[Front-end code edit data]

=== Begin Enclosure ===

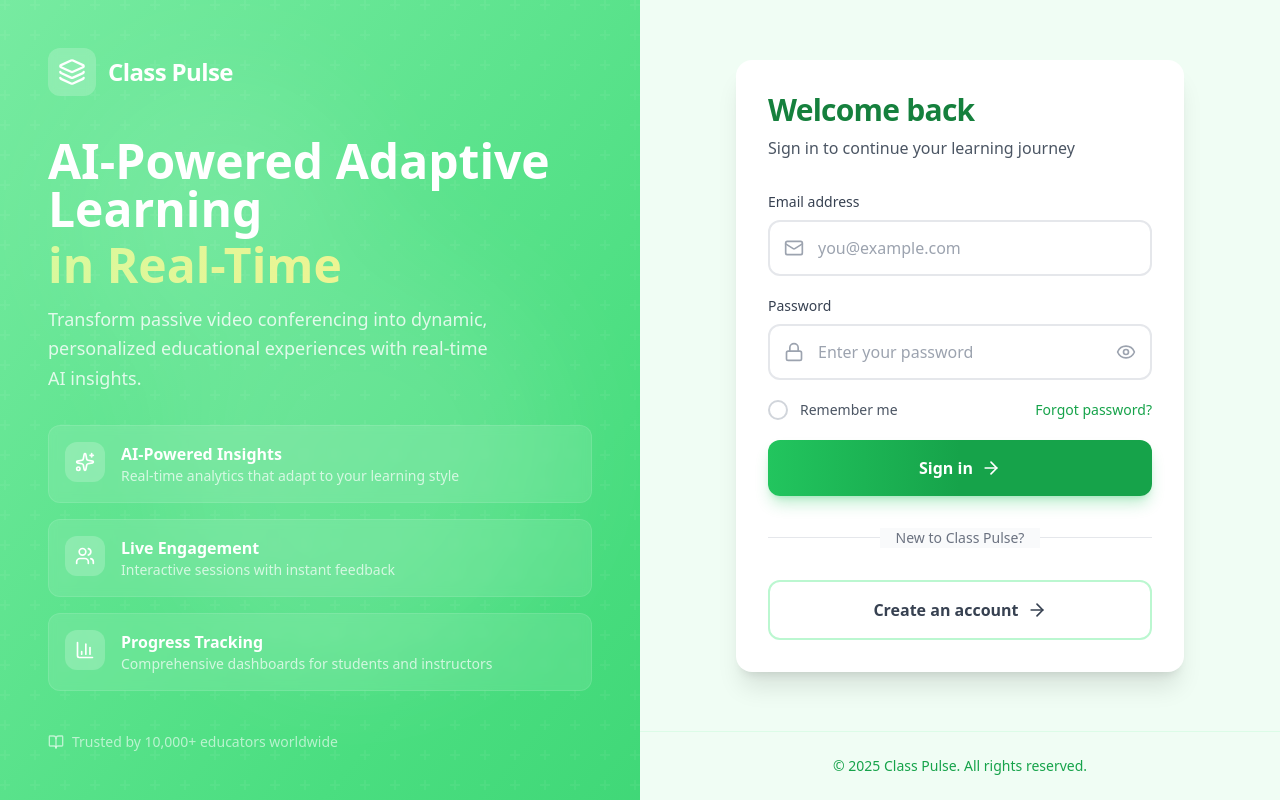
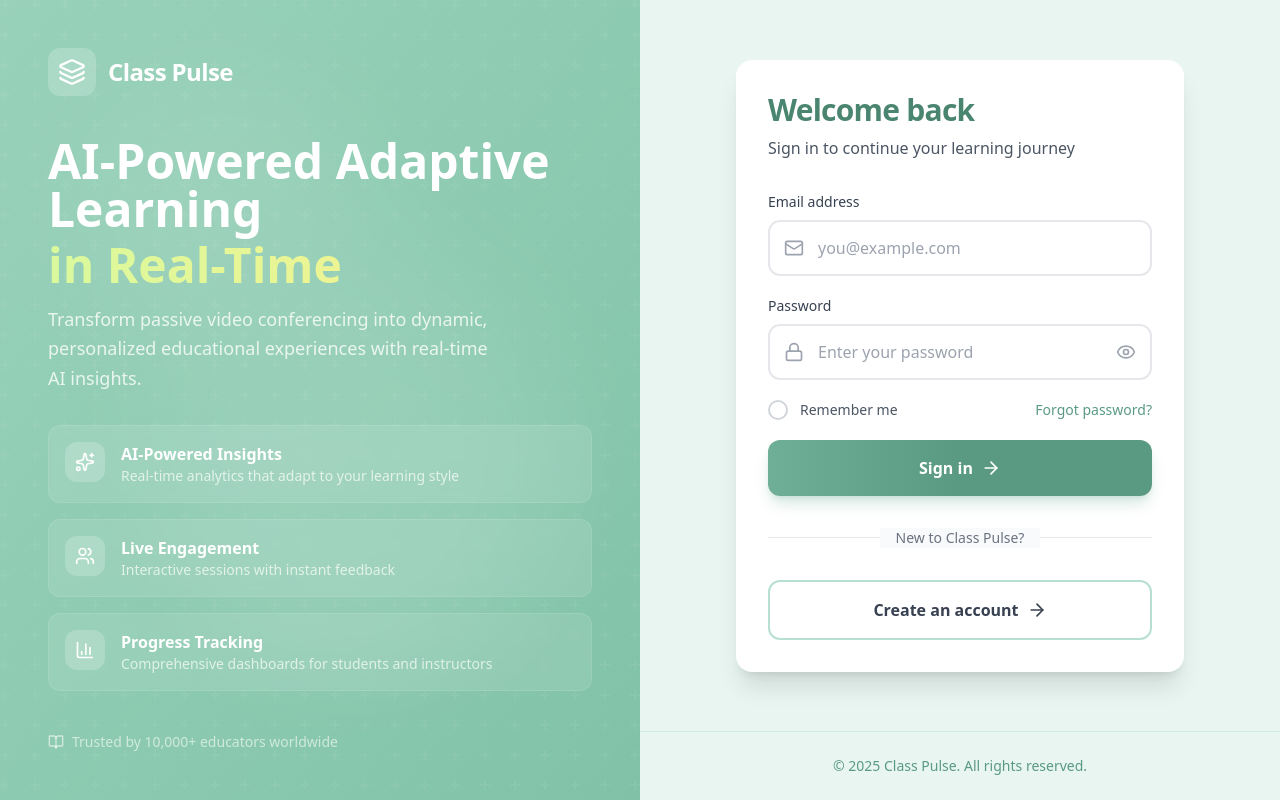
Before and after one commit to Abiraj-Jatheeskumar/classpulse-ai, a React (Vite) app in the folder frontend/: page /login in a window 1280 px wide. Built offline with nearby package versions, Linux system fonts and the light colour scheme; no server answers.

Commit message:
Update entire UI theme to #6FAF98 (Sage Green)

```diff
--- a/frontend/src/index.css
+++ b/frontend/src/index.css
@@ -5,49 +5,61 @@
 /* DO NOT DELETE THESE TAILWIND IMPORTS, OTHERWISE THE STYLING WILL NOT RENDER AT ALL */
 @layer base {
   :root {
-    /* #006A4E - Bangladesh Green Theme */
-    --background: 164 30% 95%;
-    --foreground: 164 80% 10%;
-    --muted: 164 25% 90%;
-    --muted-foreground: 164 20% 40%;
+    /* #6FAF98 - Sage Green Theme */
+    --background: 158 30% 96%;
+    --foreground: 158 40% 15%;
+    --muted: 158 25% 92%;
+    --muted-foreground: 158 15% 45%;
     --popover: 0 0% 100%;
-    --popover-foreground: 164 80% 10%;
+    --popover-foreground: 158 40% 15%;
     --card: 0 0% 100%;
-    --card-foreground: 164 80% 10%;
-    --border: 164 30% 80%;
-    --input: 164 25% 88%;
-    --primary: 164 100% 21%;
+    --card-foreground: 158 40% 15%;
+    --border: 158 25% 82%;
+    --input: 158 20% 90%;
+    --primary: 158 29% 56%;
     --primary-foreground: 0 0% 100%;
-    --secondary: 164 40% 88%;
-    --secondary-foreground: 164 100% 18%;
-    --accent: 164 30% 92%;
-    --accent-foreground: 164 80% 15%;
+    --secondary: 158 35% 90%;
+    --secondary-foreground: 158 35% 35%;
+    --accent: 158 25% 93%;
+    --accent-foreground: 158 35% 25%;
     --destructive: 0 84% 60%;
     --destructive-foreground: 0 0% 100%;
-    --ring: 164 100% 21%;
+    --ring: 158 29% 56%;
     --radius: 0.75rem;
+
+    /* Custom color palette based on #6FAF98 */
+    --sage-50: #e8f5f0;
+    --sage-100: #d1ebe1;
+    --sage-200: #b8e0d0;
+    --sage-300: #9fd5bf;
+    --sage-400: #87c7ad;
+    --sage-500: #6FAF98;
+    --sage-600: #5a9a82;
+    --sage-700: #4a8570;
+    --sage-800: #3a6f5c;
+    --sage-900: #2d5a4a;
   }
   .dark {
-    /* #006A4E - Bangladesh Green Theme (Dark Mode) */
-    --background: 164 40% 6%;
-    --foreground: 164 25% 92%;
-    --muted: 164 30% 12%;
-    --muted-foreground: 164 20% 60%;
-    --popover: 164 40% 8%;
-    --popover-foreground: 164 25% 88%;
-    --card: 164 35% 10%;
-    --card-foreground: 164 25% 92%;
-    --border: 164 30% 18%;
-    --input: 164 30% 18%;
-    --primary: 164 80% 35%;
+    /* #6FAF98 - Sage Green Theme (Dark Mode) */
+    --background: 158 30% 8%;
+    --foreground: 158 20% 92%;
+    --muted: 158 25% 14%;
+    --muted-foreground: 158 15% 60%;
+    --popover: 158 30% 10%;
+    --popover-foreground: 158 20% 90%;
+    --card: 158 28% 12%;
+    --card-foreground: 158 20% 92%;
+    --border: 158 25% 20%;
+    --input: 158 25% 18%;
+    --primary: 158 35% 50%;
     --primary-foreground: 0 0% 100%;
-    --secondary: 164 35% 18%;
-    --secondary-foreground: 164 30% 90%;
-    --accent: 164 30% 16%;
-    --accent-foreground: 164 30% 90%;
-    --destructive: 0 70% 45%;
+    --secondary: 158 28% 18%;
+    --secondary-foreground: 158 25% 88%;
+    --accent: 158 25% 16%;
+    --accent-foreground: 158 25% 88%;
+    --destructive: 0 70% 50%;
     --destructive-foreground: 0 0% 100%;
-    --ring: 164 80% 35%;
+    --ring: 158 35% 50%;
   }
 }
 /* Custom animations */
@@ -183,17 +195,17 @@
     background: transparent;
   }
   ::-webkit-scrollbar-thumb {
-    background: #4dab94;
+    background: #6FAF98;
     border-radius: 6px;
   }
   .dark ::-webkit-scrollbar-thumb {
-    background: #006A4E;
+    background: #5a9a82;
   }
   ::-webkit-scrollbar-thumb:hover {
-    background: #008562;
+    background: #5a9a82;
   }
   .dark ::-webkit-scrollbar-thumb:hover {
-    background: #008562;
+    background: #6FAF98;
   }
 }
 
@@ -227,7 +239,7 @@
 }
 .card-lift:hover {
   transform: translateY(-2px);
-  box-shadow: 0 10px 25px -5px rgba(0, 106, 78, 0.15), 0 8px 10px -6px rgba(0, 106, 78, 0.12);
+  box-shadow: 0 10px 25px -5px rgba(111, 175, 152, 0.2), 0 8px 10px -6px rgba(111, 175, 152, 0.15);
 }
 
 /* Smooth focus ring animation */
@@ -236,10 +248,10 @@
 }
 @keyframes focus-ring {
   0% {
-    box-shadow: 0 0 0 0 rgba(0, 106, 78, 0.4);
+    box-shadow: 0 0 0 0 rgba(111, 175, 152, 0.4);
   }
   100% {
-    box-shadow: 0 0 0 4px rgba(0, 106, 78, 0.15);
+    box-shadow: 0 0 0 4px rgba(111, 175, 152, 0.2);
   }
 }
 
@@ -257,7 +269,7 @@
 
 /* Text gradient effect */
 .text-gradient {
-  background: linear-gradient(135deg, #004d38, #006A4E, #008562);
+  background: linear-gradient(135deg, #4a8570, #6FAF98, #87c7ad);
   -webkit-background-clip: text;
   -webkit-text-fill-color: transparent;
   background-clip: text;
--- a/frontend/tailwind.config.js
+++ b/frontend/tailwind.config.js
@@ -41,6 +41,33 @@ export default {
           DEFAULT: "hsl(var(--card))",
           foreground: "hsl(var(--card-foreground))",
         },
+        // Override green with sage green (#6FAF98) palette
+        green: {
+          50: '#e8f5f0',
+          100: '#d1ebe1',
+          200: '#b8e0d0',
+          300: '#9fd5bf',
+          400: '#87c7ad',
+          500: '#6FAF98',
+          600: '#5a9a82',
+          700: '#4a8570',
+          800: '#3a6f5c',
+          900: '#2d5a4a',
+          950: '#1f4235',
+        },
+        sage: {
+          50: '#e8f5f0',
+          100: '#d1ebe1',
+          200: '#b8e0d0',
+          300: '#9fd5bf',
+          400: '#87c7ad',
+          500: '#6FAF98',
+          600: '#5a9a82',
+          700: '#4a8570',
+          800: '#3a6f5c',
+          900: '#2d5a4a',
+          950: '#1f4235',
+        },
       },
       borderRadius: {
         lg: "var(--radius)",
```
Also changed, not shown: frontend/src/components/layout/DashboardLayout.tsx (+17 -17 lines).
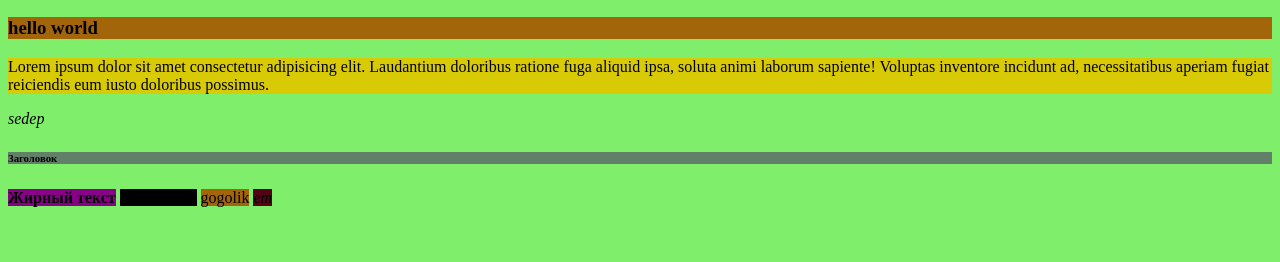
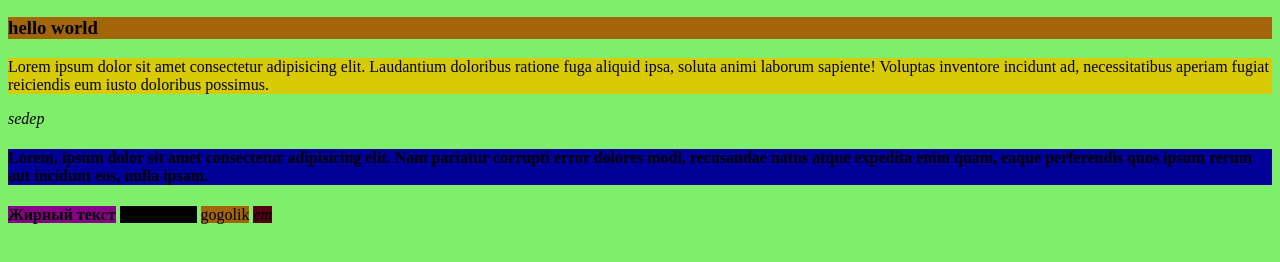
Before and after one commit to Qwerty-pixl/lesson2, a plain HTML site: page index.html in a window 1280 px wide. Shown: the part 224-486 px from the top of the page. Drawn offline with Linux system fonts and the light colour scheme.

Commit message:
added h4 deleted h3

```diff
--- a/index.html
+++ b/index.html
@@ -16,8 +16,7 @@
 <h3>hello world</h3>
 <p>Lorem ipsum dolor sit amet consectetur adipisicing elit. Laudantium doloribus ratione fuga aliquid ipsa, soluta animi laborum sapiente! Voluptas inventore incidunt ad, necessitatibus aperiam fugiat reiciendis eum iusto doloribus possimus.</p>
 <i>sedep</i>
-
-<h6>Заголовок</h6>
+<h4>Lorem, ipsum dolor sit amet consectetur adipisicing elit. Nam pariatur corrupti error dolores modi, recusandae natus atque expedita enim quam, eaque perferendis quos ipsum rerum aut incidunt eos, nulla ipsam.</h4>
 <strong>Жирный текст</strong>
 <b>hello world</b>
 <span>gogolik</span>
```
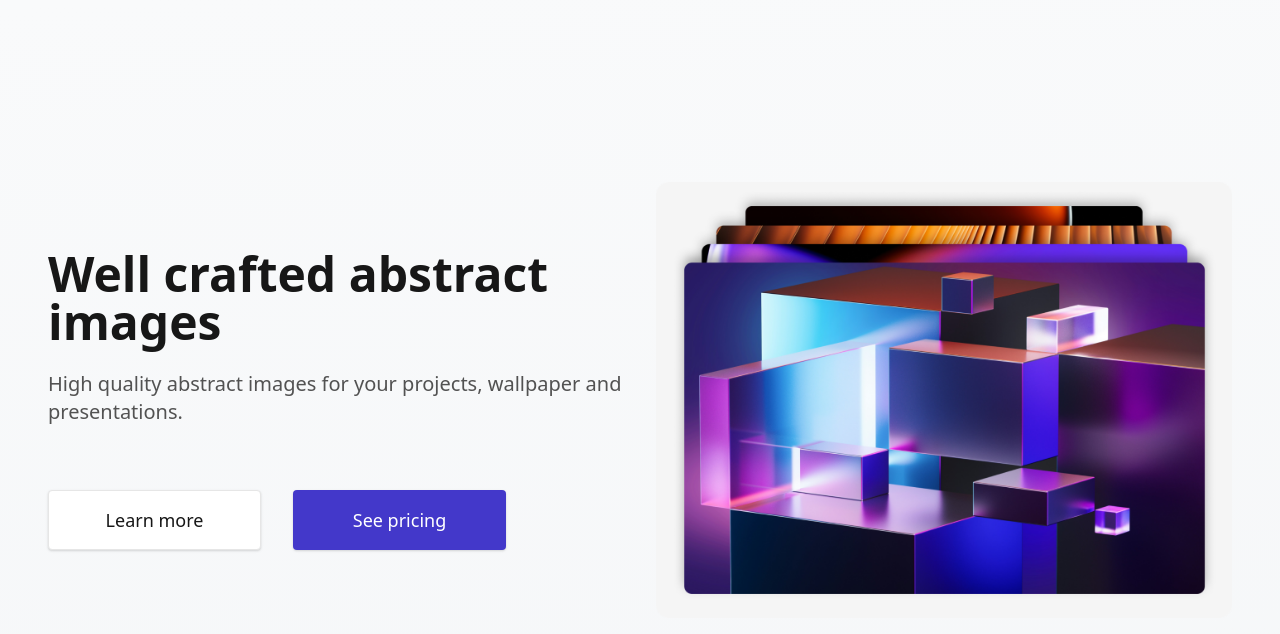
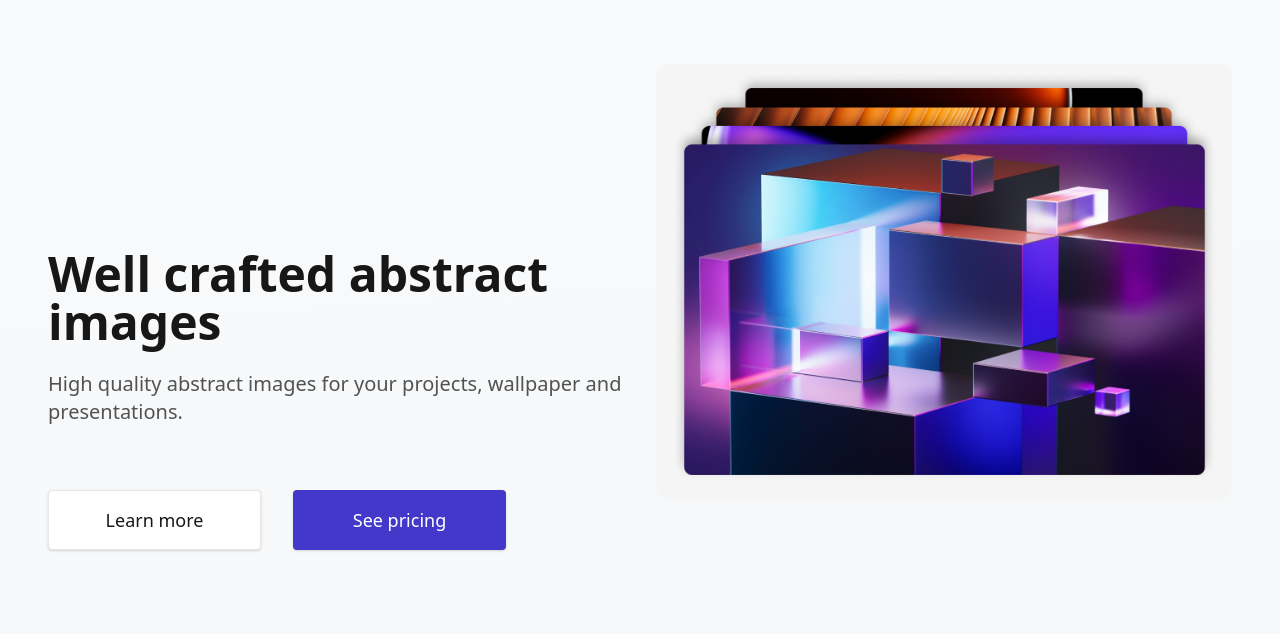
Before and after one commit to olchic88/ui-components, a React (Vite) app: page /hero-simple-tailwind in a window 1280 px wide. Shown: the top 634 px of the page. Built offline with nearby package versions, Linux system fonts and the light colour scheme.

Commit message:
style: update HeroSectionSimple layout, button hover/focus, transition and image alt attributes

```diff
--- a/src/components/marketing/HeroSectionSimple/HeroSectionSimpleHTML.jsx
+++ b/src/components/marketing/HeroSectionSimple/HeroSectionSimpleHTML.jsx
@@ -29,7 +29,7 @@ export default function HeroSectionSimpleHTML() {
         <img
           src={prism}
           className="hero-banner"
-            alt=""
+          alt="Colorful abstract geometric shapes"
           width={696}
           height={526}
         />
--- a/src/components/marketing/HeroSectionSimple/HeroSectionSimpleReact.jsx
+++ b/src/components/marketing/HeroSectionSimple/HeroSectionSimpleReact.jsx
@@ -2,7 +2,7 @@ import { Link } from "react-router";
 import "./heroSectionSimple.css";
 
 
-export default function HeroSectionSimpleReact({title, description, src, width, height}) {
+export default function HeroSectionSimpleReact({title, description, src, alt, width, height}) {
   return (
     <div className="container-section">
         <div className="hero-section">
@@ -27,7 +27,7 @@ export default function HeroSectionSimpleReact({title, description, src, width,
           <img
             src={src}
             className="hero-banner"
-            alt=""
+            alt={alt}
             width={width}
             height={height}
           />
--- a/src/components/marketing/HeroSectionSimple/HeroSectionSimpleTailwind.jsx
+++ b/src/components/marketing/HeroSectionSimple/HeroSectionSimpleTailwind.jsx
@@ -4,6 +4,7 @@ export default function HeroSectionSimpleTailwind({
   title,
   description,
   src,
+  alt,
   width,
   height,
   fullpage,
@@ -17,6 +18,7 @@ export default function HeroSectionSimpleTailwind({
   outline-none
   focus:outline-none
   focus:shadow-[0_0_0_4px_rgba(68,76,231,0.12)]
+  transition-[background-color,color,box-shadow,border-color] duration-300
   md:h-[60px]
   md:text-lg`;
 
@@ -26,18 +28,17 @@ export default function HeroSectionSimpleTailwind({
         ${fullpage ? "max-w-full p-0" : "max-w-[1440px] p-4"}`}
     >
       <div
-        className={`grid grid-cols-4 justify-items-center gap-8 gap-y-12
+        className={`grid grid-cols-4 gap-8 gap-y-12
           py-[104px] px-3
-          rounded-md overflow-hidden
+          rounded-md
           bg-[linear-gradient(176.17deg,_#f9fafb_0.94%,_#edf0f3_316.54%)]
           shadow-[0_10px_15px_-3px_rgba(0,0,0,0.1),_0_4px_6px_-2px_rgba(0,0,0,0.05)]
 
           md:grid-cols-6 md:landscape:grid-cols-12
           md:gap-y-8 md:py-[91px] md:p-4
-          md:landscape:py-16 md:landscape:p-12 md:landscape:items-center
+          md:landscape:py-16 md:landscape:p-12
 
           [@media(min-width:90rem)]:grid-cols-12
-          [@media(min-width:90rem)]:items-center
           [@media(min-width:90rem)]:gap-8
           [@media(min-width:90rem)]:p-[96px]
           [@media(min-width:90rem)]:py-[105px]
@@ -83,6 +84,11 @@ export default function HeroSectionSimpleTailwind({
                 text-[var(--color-primary)]
                 hover:bg-[var(--bg-primary-hover)]
                 focus:bg-[var(--bg-primary-hover)]
+                hover:border
+                focus:border
+                hover:text-[var(--color-primary-hover)]
+                focus:text-[var(--color-primary-hover)]
+
                 md:py-[15px] md:p-[23px]`}
                 to="#"
               >
@@ -98,6 +104,7 @@ export default function HeroSectionSimpleTailwind({
                 text-[var(--color-primary-invert)]
                 hover:bg-[var(--bg-brand-primary-emphasize)]
                 focus:bg-[var(--bg-brand-primary-emphasize)]
+
                 md:py-4 md:p-6`}
                 to="#"
               >
@@ -109,10 +116,10 @@ export default function HeroSectionSimpleTailwind({
         <img
           src={src}
           className="col-span-4
-          w-full h-auto object-contain
+          max-w-full w-full h-auto object-cover
           md:col-span-6 md:landscape:col-span-6
           [@media(min-width:90rem)]:col-span-7"
-          alt=""
+          alt={alt}
           width={width}
           height={height}
         />
--- a/src/components/marketing/HeroSectionSimple/heroSectionSimple.css
+++ b/src/components/marketing/HeroSectionSimple/heroSectionSimple.css
@@ -9,7 +9,6 @@
   display: grid;
   grid-template-columns: repeat(4, minmax(0, 1fr));
   gap: 32px;
- justify-items: center;
 
   row-gap: 48px;
   padding: 104px 12px;
@@ -18,7 +17,6 @@
   box-shadow: 0px 10px 15px -3px rgba(0, 0, 0, 0.1),
     0px 4px 6px -2px rgba(0, 0, 0, 0.05);
   border-radius: 6px;
-  overflow: hidden;
 }
 
 .fullpage .container-section {
@@ -82,25 +80,27 @@
   font-weight: 500;
 
   height: 48px;
-  padding: 12px 20px;
 
   font-size: 1rem;
   line-height: 1.5rem;
   outline: none;
+
+  box-shadow: 0px 1px 3px rgba(0, 0, 0, 0.1), 0px 1px 2px rgba(0, 0, 0, 0.06);
+  transition: background-color 300ms, color 300ms, box-shadow 300ms,
+    border-color 300ms;
 }
 
 .hero-btn.btn-primary {
+  padding: 12px 20px;
   background-color: var(--bg-brand-primary);
   color: var(--color-primary-invert);
-  box-shadow: 0px 1px 3px rgba(0, 0, 0, 0.1), 0px 1px 2px rgba(0, 0, 0, 0.06);
 }
 
 .hero-btn.btn-secondary {
+  padding: 11px 19px;
   background-color: var(--bg-primary);
   color: var(--color-primary);
-  padding: 11px 19px;
   border: 0.5px solid #e6e6e6;
-  box-shadow: 0px 1px 3px rgba(0, 0, 0, 0.1), 0px 1px 2px rgba(0, 0, 0, 0.06);
 }
 
 .hero-btn.btn-primary:hover,
@@ -111,17 +111,19 @@
 .hero-btn.btn-secondary:hover,
 .hero-btn.btn-secondary:focus {
   background-color: var(--bg-primary-hover);
+  border: 1px solid #e6e6e6;
+  color: var(--color-primary-hover);
 }
 
 .hero-btn:focus {
   box-shadow: 0px 0px 0px 4px rgba(68, 76, 231, 0.12);
 }
 
-
 .hero-banner {
   max-width: 100%;
+  width: 100%;
   height: auto;
-  object-fit: contain;
+  object-fit: cover;
 }
 
 @media (min-width: 768px) {
@@ -138,7 +140,6 @@
 
   .hero-content {
     gap: 64px;
-
   }
 
   .hero-header {
@@ -181,7 +182,6 @@
   .hero-section {
     grid-template-columns: repeat(12, minmax(0, 1fr));
     padding: 64px 48px;
-    align-items: center;
   }
 
   .hero-content {
@@ -198,7 +198,6 @@
     grid-template-columns: repeat(12, minmax(0, 1fr));
     gap: 32px;
     padding: 105px 96px;
-    align-items: center;
   }
 
   .hero-content {
--- a/src/pages/HeroSectionSimpleReactPage.jsx
+++ b/src/pages/HeroSectionSimpleReactPage.jsx
@@ -8,6 +8,7 @@ export default function HeroSectionSimpleReactPage() {
         title="Well crafted abstract images"
         description="High quality abstract images for your projects, wallpaper and
                 presentations."
+        alt="Colorful abstract geometric shapes"
         src={prism}
         width={696}
         height={526}
--- a/src/pages/HeroSectionSimpleTailwindPage.jsx
+++ b/src/pages/HeroSectionSimpleTailwindPage.jsx
@@ -8,6 +8,7 @@ export default function HeroSectionSimpleTailwindPage() {
       description="High quality abstract images for your projects, wallpaper and
                 presentations."
       src={prism}
+      alt="Colorful abstract geometric shapes"
       width={696}
       height={526}
       fullpage={true}
```
Lines whose indentation alone changed are shown as unchanged.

=== End Enclosure ===

ACTIVITY | Read the entries and pick out all lines that include the word "center".

RESULT OF THE TASK |
-        className={`grid grid-cols-4 justify-items-center gap-8 gap-y-12
-          md:landscape:py-16 md:landscape:p-12 md:landscape:items-center
-          [@media(min-width:90rem)]:items-center
- justify-items: center;
-    align-items: center;
-    align-items: center;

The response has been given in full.